(Input data begins)

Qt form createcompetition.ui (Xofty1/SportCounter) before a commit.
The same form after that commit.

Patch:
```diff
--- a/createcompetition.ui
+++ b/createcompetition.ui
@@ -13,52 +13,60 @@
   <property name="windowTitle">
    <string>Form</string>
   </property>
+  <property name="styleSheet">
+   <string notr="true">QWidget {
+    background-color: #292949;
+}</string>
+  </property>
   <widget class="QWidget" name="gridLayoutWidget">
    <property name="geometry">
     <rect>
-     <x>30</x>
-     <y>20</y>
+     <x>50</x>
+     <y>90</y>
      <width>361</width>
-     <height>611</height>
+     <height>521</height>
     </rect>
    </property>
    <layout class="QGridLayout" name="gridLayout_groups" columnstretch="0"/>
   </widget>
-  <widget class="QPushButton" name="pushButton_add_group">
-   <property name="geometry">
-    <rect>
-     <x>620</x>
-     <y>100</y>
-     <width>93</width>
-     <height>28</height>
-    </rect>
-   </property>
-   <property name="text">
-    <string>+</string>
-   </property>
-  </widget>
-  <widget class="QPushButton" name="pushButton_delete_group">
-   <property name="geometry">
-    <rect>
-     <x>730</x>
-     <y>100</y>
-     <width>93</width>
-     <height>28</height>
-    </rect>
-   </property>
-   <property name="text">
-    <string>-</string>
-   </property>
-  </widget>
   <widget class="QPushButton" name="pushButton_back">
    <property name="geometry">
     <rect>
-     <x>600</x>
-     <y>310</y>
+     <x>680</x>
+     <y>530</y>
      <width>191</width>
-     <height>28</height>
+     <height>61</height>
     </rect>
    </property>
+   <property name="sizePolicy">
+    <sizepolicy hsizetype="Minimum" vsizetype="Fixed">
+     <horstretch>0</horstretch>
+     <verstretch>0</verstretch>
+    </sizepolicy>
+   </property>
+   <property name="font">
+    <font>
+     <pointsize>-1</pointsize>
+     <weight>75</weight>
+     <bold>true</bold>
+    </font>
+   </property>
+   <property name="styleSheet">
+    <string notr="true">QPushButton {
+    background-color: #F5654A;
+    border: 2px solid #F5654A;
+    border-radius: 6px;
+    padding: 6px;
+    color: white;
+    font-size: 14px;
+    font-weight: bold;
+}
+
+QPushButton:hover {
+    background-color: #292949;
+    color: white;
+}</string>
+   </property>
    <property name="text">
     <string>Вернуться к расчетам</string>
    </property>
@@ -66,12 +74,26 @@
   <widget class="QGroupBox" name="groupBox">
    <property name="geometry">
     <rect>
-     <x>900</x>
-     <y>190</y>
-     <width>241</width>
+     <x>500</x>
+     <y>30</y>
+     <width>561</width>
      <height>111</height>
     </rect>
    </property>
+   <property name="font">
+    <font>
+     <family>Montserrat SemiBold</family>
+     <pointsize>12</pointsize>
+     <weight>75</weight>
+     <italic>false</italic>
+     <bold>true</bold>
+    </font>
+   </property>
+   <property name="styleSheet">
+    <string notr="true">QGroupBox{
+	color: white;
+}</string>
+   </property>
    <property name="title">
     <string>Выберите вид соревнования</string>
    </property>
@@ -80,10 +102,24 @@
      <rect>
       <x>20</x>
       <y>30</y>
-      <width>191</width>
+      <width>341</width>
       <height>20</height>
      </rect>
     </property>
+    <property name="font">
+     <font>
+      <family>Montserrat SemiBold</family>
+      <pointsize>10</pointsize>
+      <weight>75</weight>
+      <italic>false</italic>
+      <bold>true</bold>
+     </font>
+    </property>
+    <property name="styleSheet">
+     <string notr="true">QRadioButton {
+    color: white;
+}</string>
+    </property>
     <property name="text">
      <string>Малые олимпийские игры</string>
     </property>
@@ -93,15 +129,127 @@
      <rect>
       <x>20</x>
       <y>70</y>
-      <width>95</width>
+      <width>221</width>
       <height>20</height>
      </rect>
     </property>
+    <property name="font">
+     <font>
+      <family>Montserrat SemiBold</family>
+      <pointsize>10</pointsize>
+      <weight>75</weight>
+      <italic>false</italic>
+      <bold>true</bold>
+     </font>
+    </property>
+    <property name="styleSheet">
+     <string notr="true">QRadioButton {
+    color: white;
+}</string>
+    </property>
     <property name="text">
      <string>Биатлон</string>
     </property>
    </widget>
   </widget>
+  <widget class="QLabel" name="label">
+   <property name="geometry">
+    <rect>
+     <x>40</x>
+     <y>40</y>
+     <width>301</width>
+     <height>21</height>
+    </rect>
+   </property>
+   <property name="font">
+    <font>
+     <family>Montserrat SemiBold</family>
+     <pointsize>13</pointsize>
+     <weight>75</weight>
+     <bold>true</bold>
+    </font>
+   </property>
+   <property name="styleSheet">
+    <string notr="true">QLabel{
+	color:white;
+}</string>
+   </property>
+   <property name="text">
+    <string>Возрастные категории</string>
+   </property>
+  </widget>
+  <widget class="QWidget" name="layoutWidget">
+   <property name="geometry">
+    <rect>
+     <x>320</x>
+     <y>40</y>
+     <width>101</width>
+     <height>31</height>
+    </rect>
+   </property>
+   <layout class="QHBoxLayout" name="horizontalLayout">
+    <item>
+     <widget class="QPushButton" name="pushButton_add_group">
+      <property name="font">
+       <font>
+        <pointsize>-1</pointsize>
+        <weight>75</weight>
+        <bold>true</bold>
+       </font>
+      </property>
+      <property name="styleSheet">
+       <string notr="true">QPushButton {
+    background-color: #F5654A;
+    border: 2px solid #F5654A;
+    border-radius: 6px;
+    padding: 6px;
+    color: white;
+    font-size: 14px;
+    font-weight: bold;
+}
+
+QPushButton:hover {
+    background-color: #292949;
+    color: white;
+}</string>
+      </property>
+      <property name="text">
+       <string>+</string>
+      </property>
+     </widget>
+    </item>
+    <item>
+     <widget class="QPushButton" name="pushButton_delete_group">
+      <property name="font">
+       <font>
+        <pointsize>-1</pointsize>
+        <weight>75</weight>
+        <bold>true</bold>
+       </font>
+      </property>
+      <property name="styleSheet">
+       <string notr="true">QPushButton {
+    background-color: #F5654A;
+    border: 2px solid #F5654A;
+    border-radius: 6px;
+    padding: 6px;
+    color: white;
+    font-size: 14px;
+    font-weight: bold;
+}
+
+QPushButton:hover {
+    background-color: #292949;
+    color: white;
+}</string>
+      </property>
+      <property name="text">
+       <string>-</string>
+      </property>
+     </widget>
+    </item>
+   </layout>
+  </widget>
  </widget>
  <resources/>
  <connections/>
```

(Input data ends)

▶ Activity
Identify the lines above with the word "pointsize". Copy them.

▶ Answer box
+     <pointsize>-1</pointsize>
+     <pointsize>12</pointsize>
+      <pointsize>10</pointsize>
+      <pointsize>10</pointsize>
+     <pointsize>13</pointsize>
+        <pointsize>-1</pointsize>
+        <pointsize>-1</pointsize>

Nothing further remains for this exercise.